**SOURCE MATERIAL**:
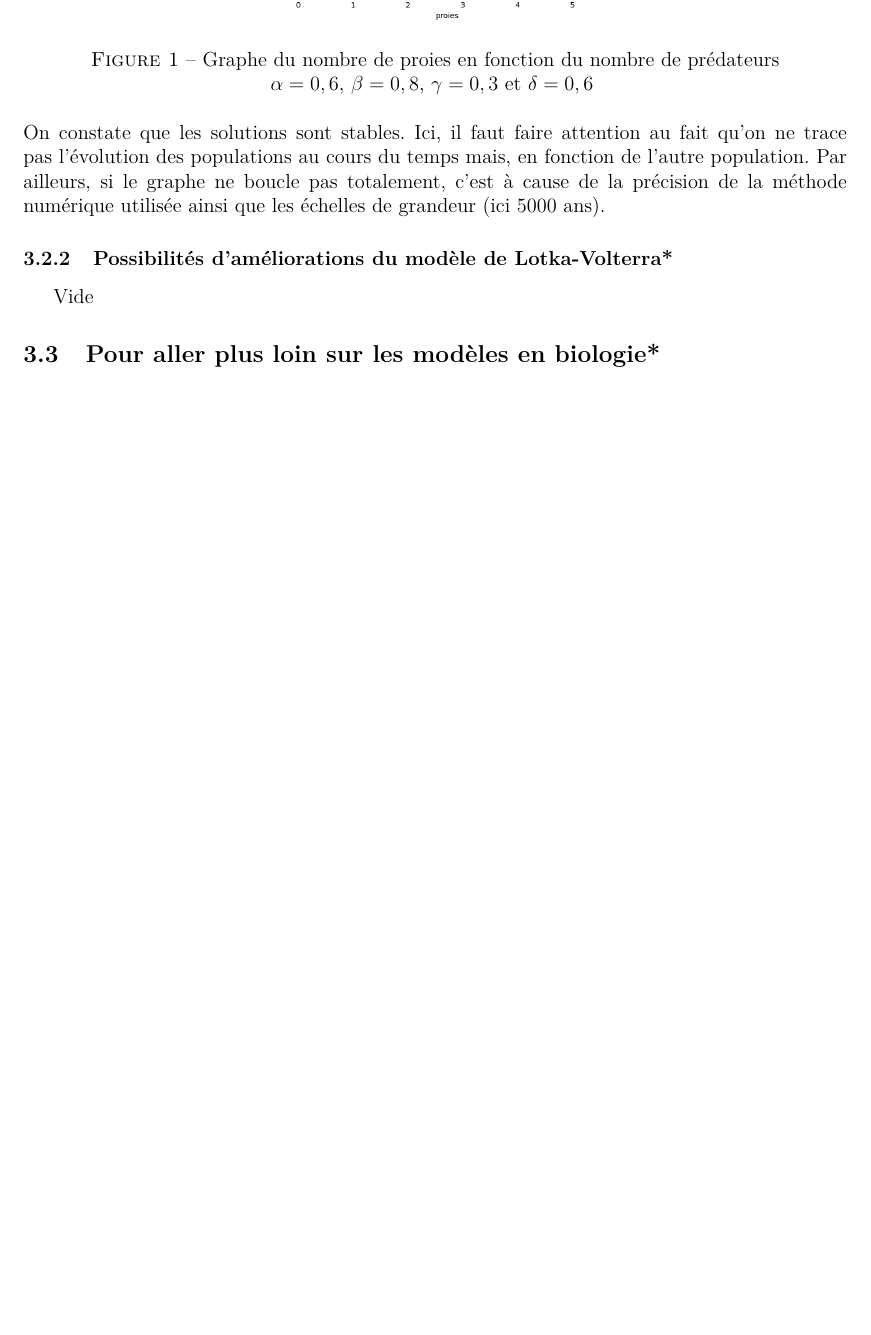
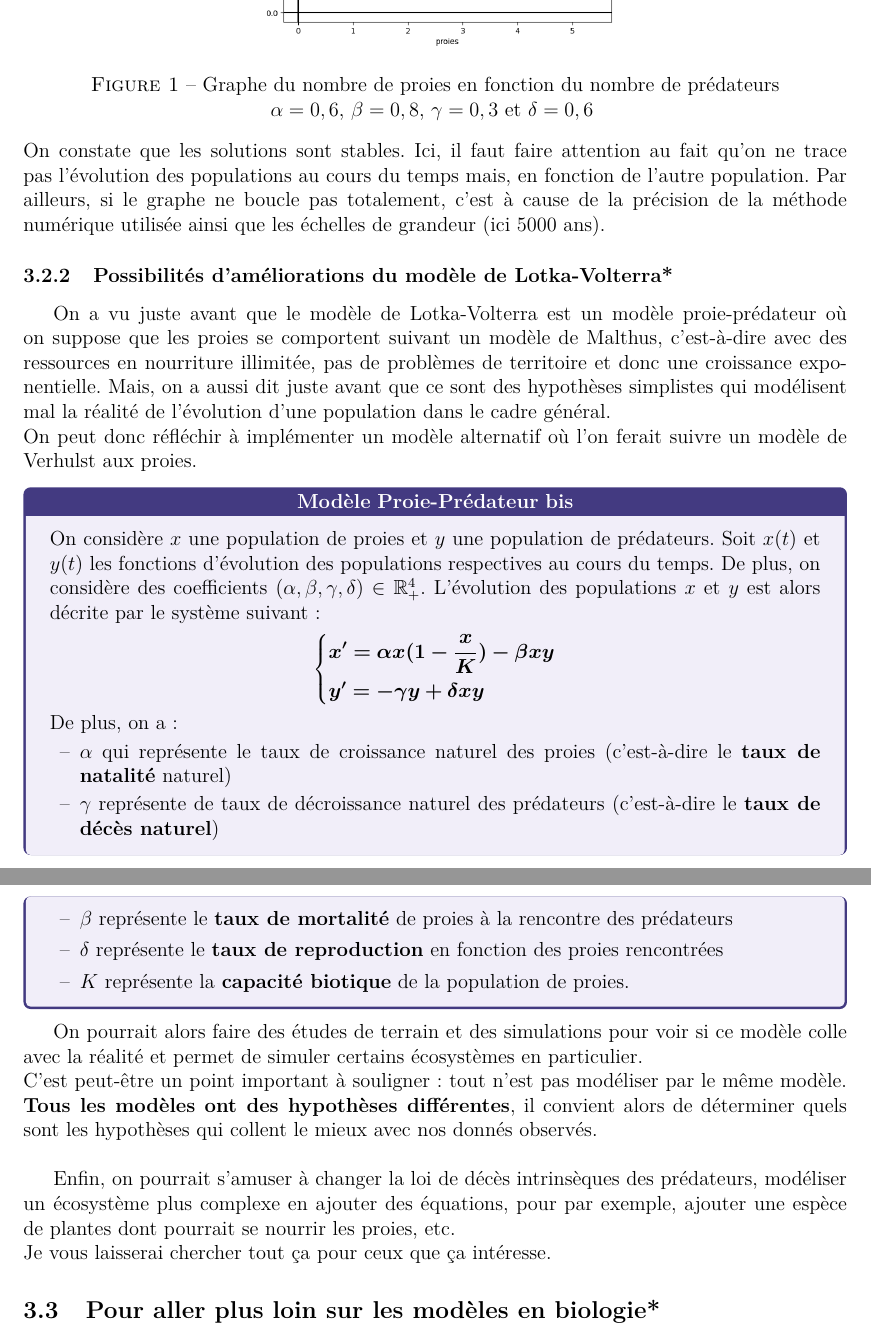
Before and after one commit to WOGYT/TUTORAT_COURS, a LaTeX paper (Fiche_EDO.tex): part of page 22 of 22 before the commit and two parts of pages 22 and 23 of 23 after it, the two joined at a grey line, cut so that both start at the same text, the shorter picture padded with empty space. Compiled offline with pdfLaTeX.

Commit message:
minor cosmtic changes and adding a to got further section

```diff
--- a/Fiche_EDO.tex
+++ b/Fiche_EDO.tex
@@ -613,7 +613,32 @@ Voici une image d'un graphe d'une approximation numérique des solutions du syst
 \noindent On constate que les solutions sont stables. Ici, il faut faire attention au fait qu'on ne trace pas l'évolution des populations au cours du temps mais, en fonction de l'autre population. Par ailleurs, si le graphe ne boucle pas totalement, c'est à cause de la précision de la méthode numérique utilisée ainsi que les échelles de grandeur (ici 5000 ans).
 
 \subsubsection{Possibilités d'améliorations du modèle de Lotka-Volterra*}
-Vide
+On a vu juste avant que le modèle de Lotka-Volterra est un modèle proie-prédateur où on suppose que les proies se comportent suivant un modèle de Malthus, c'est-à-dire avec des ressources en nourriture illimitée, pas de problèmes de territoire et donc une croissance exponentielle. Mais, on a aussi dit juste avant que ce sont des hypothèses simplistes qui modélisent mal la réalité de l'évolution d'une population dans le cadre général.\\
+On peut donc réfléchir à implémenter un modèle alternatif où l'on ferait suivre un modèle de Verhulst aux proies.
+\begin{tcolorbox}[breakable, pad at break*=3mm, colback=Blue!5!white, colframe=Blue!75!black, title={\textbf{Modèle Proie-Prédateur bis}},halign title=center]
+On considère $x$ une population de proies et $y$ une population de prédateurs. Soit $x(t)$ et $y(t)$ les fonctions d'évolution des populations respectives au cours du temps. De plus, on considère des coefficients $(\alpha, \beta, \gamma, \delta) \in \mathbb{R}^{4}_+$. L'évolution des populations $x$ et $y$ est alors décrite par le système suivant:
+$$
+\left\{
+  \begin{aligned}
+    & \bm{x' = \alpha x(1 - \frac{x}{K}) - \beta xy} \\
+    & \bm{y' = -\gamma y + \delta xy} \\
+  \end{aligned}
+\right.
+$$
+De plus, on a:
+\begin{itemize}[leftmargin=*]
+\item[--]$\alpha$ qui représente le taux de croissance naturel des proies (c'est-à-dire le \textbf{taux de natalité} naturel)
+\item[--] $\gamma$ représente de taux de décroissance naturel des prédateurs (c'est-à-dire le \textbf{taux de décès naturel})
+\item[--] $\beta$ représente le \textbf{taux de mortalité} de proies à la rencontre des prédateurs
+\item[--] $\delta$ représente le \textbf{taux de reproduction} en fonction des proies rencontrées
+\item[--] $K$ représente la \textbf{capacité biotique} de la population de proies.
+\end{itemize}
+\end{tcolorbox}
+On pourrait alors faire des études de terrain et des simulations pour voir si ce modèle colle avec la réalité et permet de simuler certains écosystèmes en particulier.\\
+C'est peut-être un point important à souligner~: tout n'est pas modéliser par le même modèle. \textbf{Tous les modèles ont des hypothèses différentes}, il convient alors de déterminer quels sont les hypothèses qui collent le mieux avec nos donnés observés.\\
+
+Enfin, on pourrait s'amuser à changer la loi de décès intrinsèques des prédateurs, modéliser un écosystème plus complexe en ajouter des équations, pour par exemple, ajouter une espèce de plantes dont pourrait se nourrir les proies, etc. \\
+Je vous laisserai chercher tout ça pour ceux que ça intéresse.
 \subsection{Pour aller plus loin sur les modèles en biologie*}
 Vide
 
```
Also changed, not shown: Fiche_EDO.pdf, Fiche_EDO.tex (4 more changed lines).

**TASK TO COMPLETE**:
Copy every record above exactly, leaving out the pictures.

**ANSWER SECTION**:
Before and after one commit to WOGYT/TUTORAT_COURS, a LaTeX paper (Fiche_EDO.tex): part of page 22 of 22 before the commit and two parts of pages 22 and 23 of 23 after it, the two joined at a grey line, cut so that both start at the same text, the shorter picture padded with empty space. Compiled offline with pdfLaTeX.

Commit message:
minor cosmtic changes and adding a to got further section

```diff
--- a/Fiche_EDO.tex
+++ b/Fiche_EDO.tex
@@ -613,7 +613,32 @@ Voici une image d'un graphe d'une approximation numérique des solutions du syst
 \noindent On constate que les solutions sont stables. Ici, il faut faire attention au fait qu'on ne trace pas l'évolution des populations au cours du temps mais, en fonction de l'autre population. Par ailleurs, si le graphe ne boucle pas totalement, c'est à cause de la précision de la méthode numérique utilisée ainsi que les échelles de grandeur (ici 5000 ans).
 
 \subsubsection{Possibilités d'améliorations du modèle de Lotka-Volterra*}
-Vide
+On a vu juste avant que le modèle de Lotka-Volterra est un modèle proie-prédateur où on suppose que les proies se comportent suivant un modèle de Malthus, c'est-à-dire avec des ressources en nourriture illimitée, pas de problèmes de territoire et donc une croissance exponentielle. Mais, on a aussi dit juste avant que ce sont des hypothèses simplistes qui modélisent mal la réalité de l'évolution d'une population dans le cadre général.\\
+On peut donc réfléchir à implémenter un modèle alternatif où l'on ferait suivre un modèle de Verhulst aux proies.
+\begin{tcolorbox}[breakable, pad at break*=3mm, colback=Blue!5!white, colframe=Blue!75!black, title={\textbf{Modèle Proie-Prédateur bis}},halign title=center]
+On considère $x$ une population de proies et $y$ une population de prédateurs. Soit $x(t)$ et $y(t)$ les fonctions d'évolution des populations respectives au cours du temps. De plus, on considère des coefficients $(\alpha, \beta, \gamma, \delta) \in \mathbb{R}^{4}_+$. L'évolution des populations $x$ et $y$ est alors décrite par le système suivant:
+$$
+\left\{
+  \begin{aligned}
+    & \bm{x' = \alpha x(1 - \frac{x}{K}) - \beta xy} \\
+    & \bm{y' = -\gamma y + \delta xy} \\
+  \end{aligned}
+\right.
+$$
+De plus, on a:
+\begin{itemize}[leftmargin=*]
+\item[--]$\alpha$ qui représente le taux de croissance naturel des proies (c'est-à-dire le \textbf{taux de natalité} naturel)
+\item[--] $\gamma$ représente de taux de décroissance naturel des prédateurs (c'est-à-dire le \textbf{taux de décès naturel})
+\item[--] $\beta$ représente le \textbf{taux de mortalité} de proies à la rencontre des prédateurs
+\item[--] $\delta$ représente le \textbf{taux de reproduction} en fonction des proies rencontrées
+\item[--] $K$ représente la \textbf{capacité biotique} de la population de proies.
+\end{itemize}
+\end{tcolorbox}
+On pourrait alors faire des études de terrain et des simulations pour voir si ce modèle colle avec la réalité et permet de simuler certains écosystèmes en particulier.\\
+C'est peut-être un point important à souligner~: tout n'est pas modéliser par le même modèle. \textbf{Tous les modèles ont des hypothèses différentes}, il convient alors de déterminer quels sont les hypothèses qui collent le mieux avec nos donnés observés.\\
+
+Enfin, on pourrait s'amuser à changer la loi de décès intrinsèques des prédateurs, modéliser un écosystème plus complexe en ajouter des équations, pour par exemple, ajouter une espèce de plantes dont pourrait se nourrir les proies, etc. \\
+Je vous laisserai chercher tout ça pour ceux que ça intéresse.
 \subsection{Pour aller plus loin sur les modèles en biologie*}
 Vide
 
```
Also changed, not shown: Fiche_EDO.pdf, Fiche_EDO.tex (4 more changed lines).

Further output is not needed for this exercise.